**ASSIGNED TASK**. Among the lines of the records below, copy those that hold the word "sticky".

(Web interface edit records)
• • • •

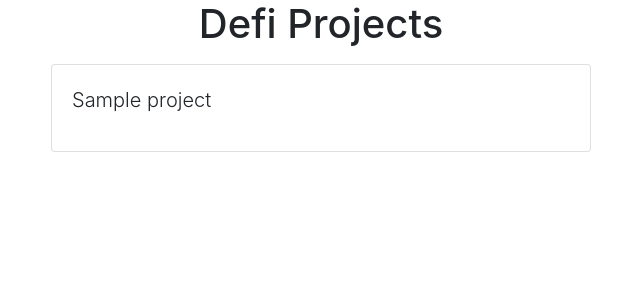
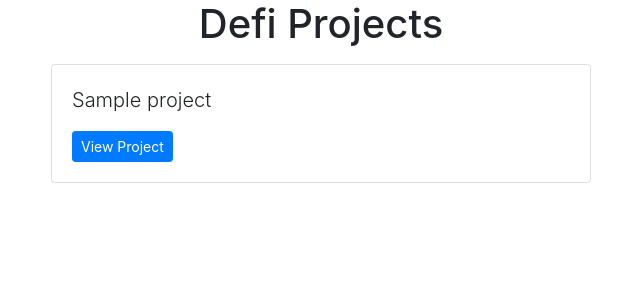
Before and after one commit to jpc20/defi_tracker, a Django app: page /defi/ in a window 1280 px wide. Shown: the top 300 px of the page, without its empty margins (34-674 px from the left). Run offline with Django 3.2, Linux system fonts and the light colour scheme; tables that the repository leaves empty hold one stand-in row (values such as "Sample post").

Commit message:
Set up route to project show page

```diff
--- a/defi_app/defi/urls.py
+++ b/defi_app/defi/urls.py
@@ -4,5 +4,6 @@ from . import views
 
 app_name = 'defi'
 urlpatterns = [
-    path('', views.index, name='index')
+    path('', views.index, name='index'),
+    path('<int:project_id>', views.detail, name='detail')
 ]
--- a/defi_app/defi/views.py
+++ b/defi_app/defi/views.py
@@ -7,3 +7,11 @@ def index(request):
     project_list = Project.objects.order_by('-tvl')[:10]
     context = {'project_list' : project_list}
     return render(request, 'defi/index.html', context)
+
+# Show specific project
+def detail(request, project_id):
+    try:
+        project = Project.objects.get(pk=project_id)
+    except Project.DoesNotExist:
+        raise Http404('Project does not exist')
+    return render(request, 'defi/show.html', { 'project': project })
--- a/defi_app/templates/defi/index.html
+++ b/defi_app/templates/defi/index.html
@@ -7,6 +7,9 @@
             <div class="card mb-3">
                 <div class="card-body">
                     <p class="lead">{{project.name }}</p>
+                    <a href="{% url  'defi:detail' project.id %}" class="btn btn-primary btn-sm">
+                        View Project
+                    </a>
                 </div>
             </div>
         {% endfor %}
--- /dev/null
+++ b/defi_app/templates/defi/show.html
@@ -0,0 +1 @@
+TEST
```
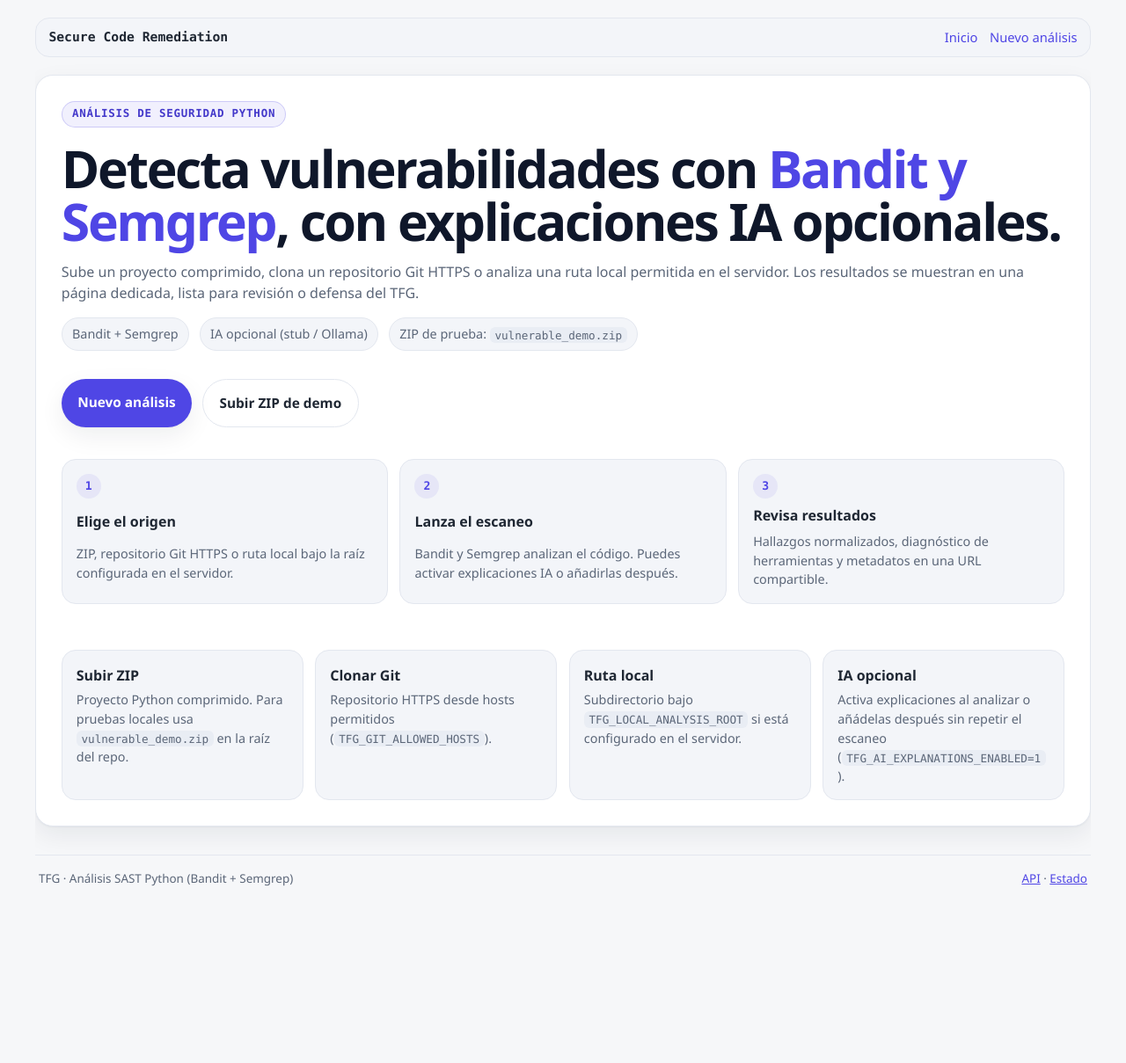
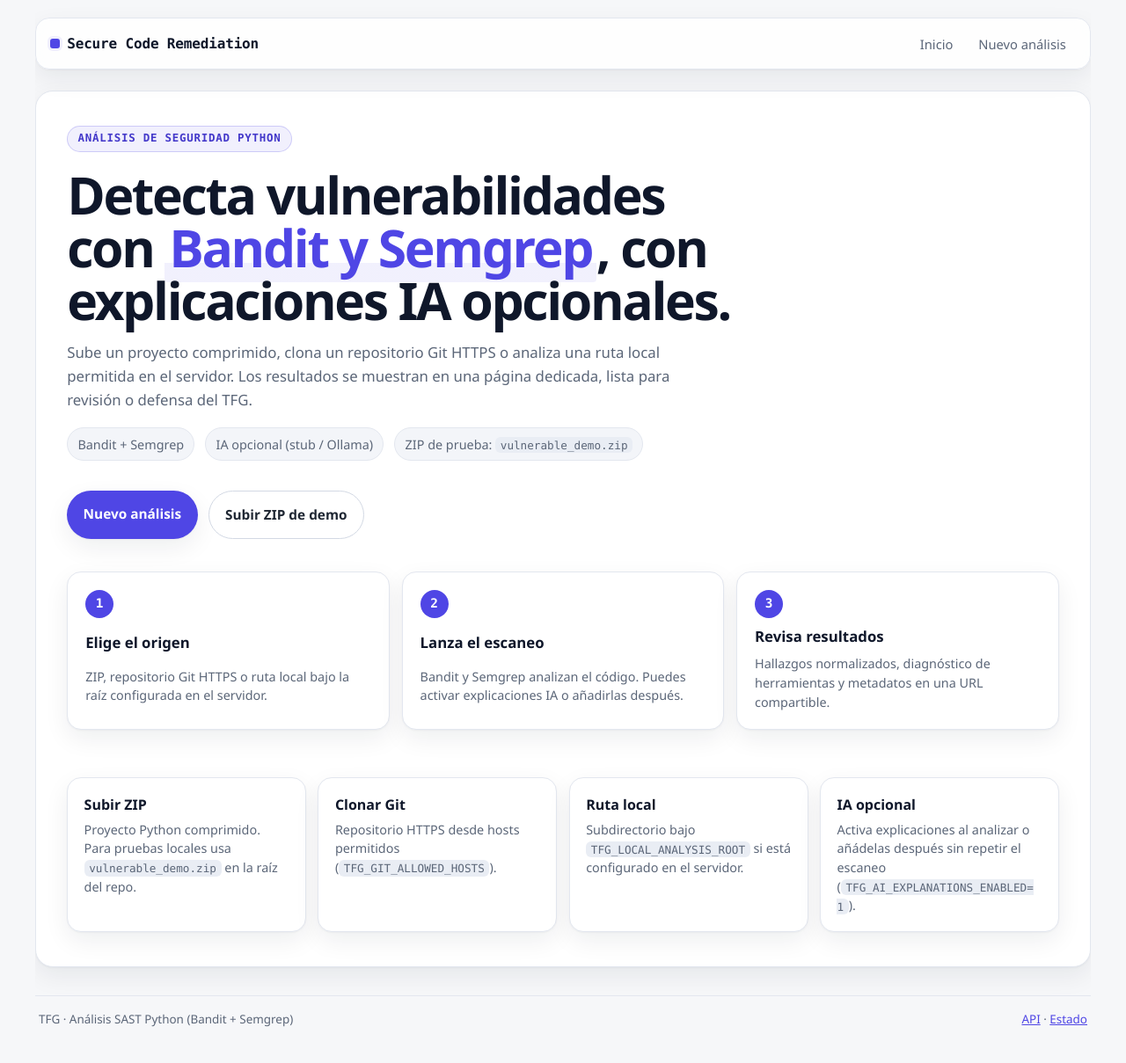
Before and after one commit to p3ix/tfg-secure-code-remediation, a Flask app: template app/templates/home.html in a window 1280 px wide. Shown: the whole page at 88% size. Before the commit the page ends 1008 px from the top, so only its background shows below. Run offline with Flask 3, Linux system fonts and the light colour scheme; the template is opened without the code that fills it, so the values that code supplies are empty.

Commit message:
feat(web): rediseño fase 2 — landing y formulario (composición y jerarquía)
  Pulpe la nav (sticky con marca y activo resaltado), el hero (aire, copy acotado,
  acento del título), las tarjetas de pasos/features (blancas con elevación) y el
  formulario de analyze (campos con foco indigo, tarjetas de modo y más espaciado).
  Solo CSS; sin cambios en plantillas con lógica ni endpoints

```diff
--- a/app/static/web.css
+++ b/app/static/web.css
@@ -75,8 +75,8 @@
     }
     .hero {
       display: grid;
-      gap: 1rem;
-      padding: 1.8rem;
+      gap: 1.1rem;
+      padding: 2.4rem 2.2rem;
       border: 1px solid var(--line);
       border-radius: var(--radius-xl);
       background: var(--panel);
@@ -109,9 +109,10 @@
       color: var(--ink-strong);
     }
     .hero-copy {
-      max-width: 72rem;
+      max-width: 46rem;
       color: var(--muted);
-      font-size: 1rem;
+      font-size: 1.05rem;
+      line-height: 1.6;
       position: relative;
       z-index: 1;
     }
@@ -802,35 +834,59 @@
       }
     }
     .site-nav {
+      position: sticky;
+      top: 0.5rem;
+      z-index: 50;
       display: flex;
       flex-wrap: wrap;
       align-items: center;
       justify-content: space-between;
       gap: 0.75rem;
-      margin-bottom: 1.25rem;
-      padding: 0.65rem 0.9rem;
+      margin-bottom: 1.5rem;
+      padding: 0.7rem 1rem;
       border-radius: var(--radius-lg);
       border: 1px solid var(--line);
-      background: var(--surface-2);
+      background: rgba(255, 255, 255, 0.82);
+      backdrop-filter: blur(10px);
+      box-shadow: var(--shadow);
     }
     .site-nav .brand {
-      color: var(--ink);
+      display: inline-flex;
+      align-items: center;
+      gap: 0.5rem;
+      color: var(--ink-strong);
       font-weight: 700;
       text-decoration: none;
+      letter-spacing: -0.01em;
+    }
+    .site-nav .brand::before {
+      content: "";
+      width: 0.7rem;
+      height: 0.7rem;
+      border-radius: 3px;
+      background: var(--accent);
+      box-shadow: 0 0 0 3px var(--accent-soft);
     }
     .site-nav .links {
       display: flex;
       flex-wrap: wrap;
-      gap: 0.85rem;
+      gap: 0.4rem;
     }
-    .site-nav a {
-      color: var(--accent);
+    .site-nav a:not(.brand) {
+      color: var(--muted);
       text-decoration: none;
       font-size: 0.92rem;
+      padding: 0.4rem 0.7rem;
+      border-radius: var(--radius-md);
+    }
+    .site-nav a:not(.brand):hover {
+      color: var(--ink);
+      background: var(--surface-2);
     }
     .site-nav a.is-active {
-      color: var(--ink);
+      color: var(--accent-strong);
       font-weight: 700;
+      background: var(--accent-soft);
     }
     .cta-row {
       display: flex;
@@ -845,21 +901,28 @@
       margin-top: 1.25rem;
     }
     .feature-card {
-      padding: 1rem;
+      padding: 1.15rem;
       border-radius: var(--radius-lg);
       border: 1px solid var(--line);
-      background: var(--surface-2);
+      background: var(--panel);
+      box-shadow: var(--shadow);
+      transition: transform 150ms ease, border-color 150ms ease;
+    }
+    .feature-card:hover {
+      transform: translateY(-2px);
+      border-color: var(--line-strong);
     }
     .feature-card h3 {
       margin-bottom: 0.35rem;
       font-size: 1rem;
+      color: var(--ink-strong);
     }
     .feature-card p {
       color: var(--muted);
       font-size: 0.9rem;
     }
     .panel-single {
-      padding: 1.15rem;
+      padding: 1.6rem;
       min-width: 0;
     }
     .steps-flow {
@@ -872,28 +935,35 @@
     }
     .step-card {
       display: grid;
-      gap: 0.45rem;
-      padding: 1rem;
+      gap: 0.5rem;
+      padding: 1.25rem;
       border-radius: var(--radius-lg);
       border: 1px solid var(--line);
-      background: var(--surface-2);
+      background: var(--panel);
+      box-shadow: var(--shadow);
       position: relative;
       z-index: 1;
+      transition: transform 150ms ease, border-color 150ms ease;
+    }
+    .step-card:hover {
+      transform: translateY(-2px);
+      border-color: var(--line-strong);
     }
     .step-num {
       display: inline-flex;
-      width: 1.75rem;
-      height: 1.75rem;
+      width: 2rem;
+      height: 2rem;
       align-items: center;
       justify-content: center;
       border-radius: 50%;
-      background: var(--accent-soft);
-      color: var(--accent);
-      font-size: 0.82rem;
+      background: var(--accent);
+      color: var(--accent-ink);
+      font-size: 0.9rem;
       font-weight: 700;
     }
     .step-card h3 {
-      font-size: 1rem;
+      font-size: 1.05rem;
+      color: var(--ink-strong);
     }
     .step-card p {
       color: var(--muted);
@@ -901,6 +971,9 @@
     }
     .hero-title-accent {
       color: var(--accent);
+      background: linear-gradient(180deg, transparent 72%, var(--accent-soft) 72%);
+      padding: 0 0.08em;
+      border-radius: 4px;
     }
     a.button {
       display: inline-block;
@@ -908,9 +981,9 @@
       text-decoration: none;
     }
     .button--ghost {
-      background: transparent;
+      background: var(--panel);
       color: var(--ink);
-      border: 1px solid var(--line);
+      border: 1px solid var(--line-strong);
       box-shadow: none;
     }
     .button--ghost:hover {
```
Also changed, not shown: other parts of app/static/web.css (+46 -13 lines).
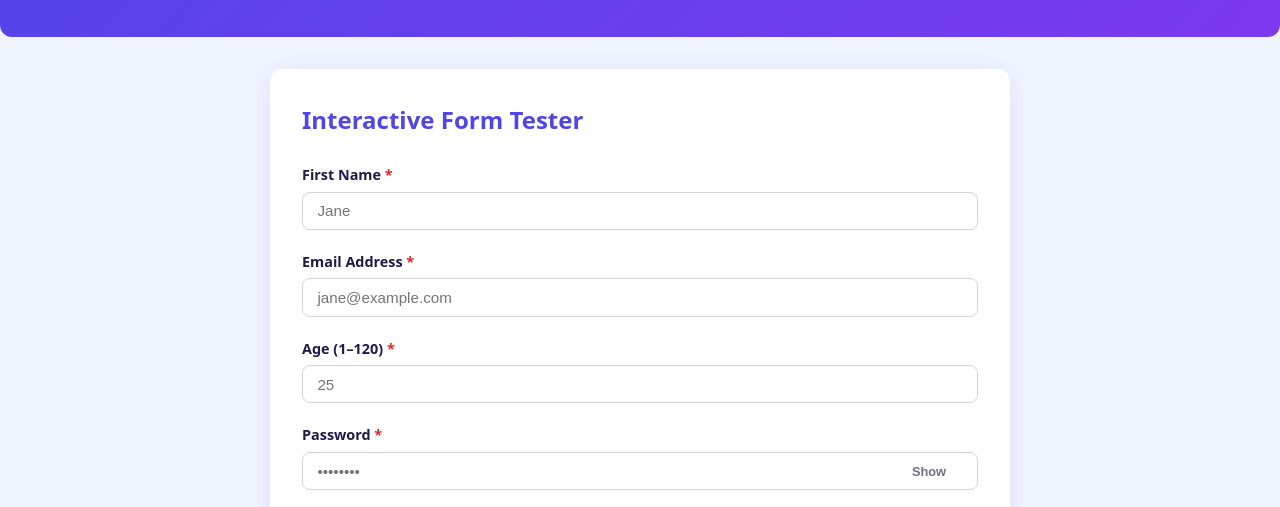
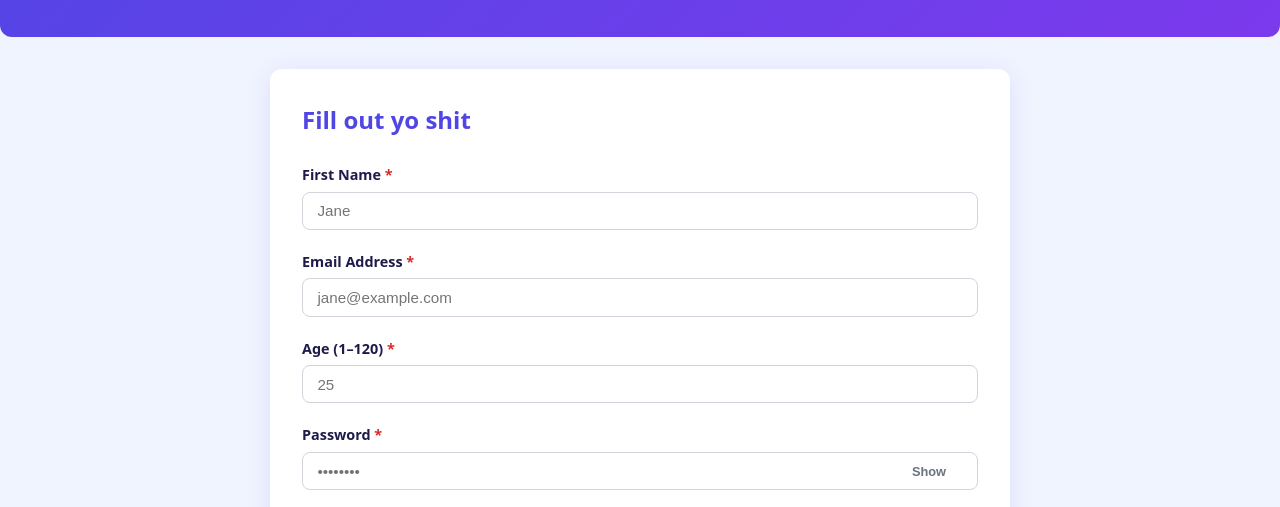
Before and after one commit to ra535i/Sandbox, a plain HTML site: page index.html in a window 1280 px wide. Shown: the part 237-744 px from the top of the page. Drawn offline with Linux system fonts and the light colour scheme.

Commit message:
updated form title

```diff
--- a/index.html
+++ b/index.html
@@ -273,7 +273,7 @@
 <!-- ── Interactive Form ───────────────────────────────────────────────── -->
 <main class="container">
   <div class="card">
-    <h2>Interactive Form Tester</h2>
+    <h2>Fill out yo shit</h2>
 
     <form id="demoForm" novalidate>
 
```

• • • •

**RESPONSE BELOW**.
  Pulpe la nav (sticky con marca y activo resaltado), el hero (aire, copy acotado,
+      position: sticky;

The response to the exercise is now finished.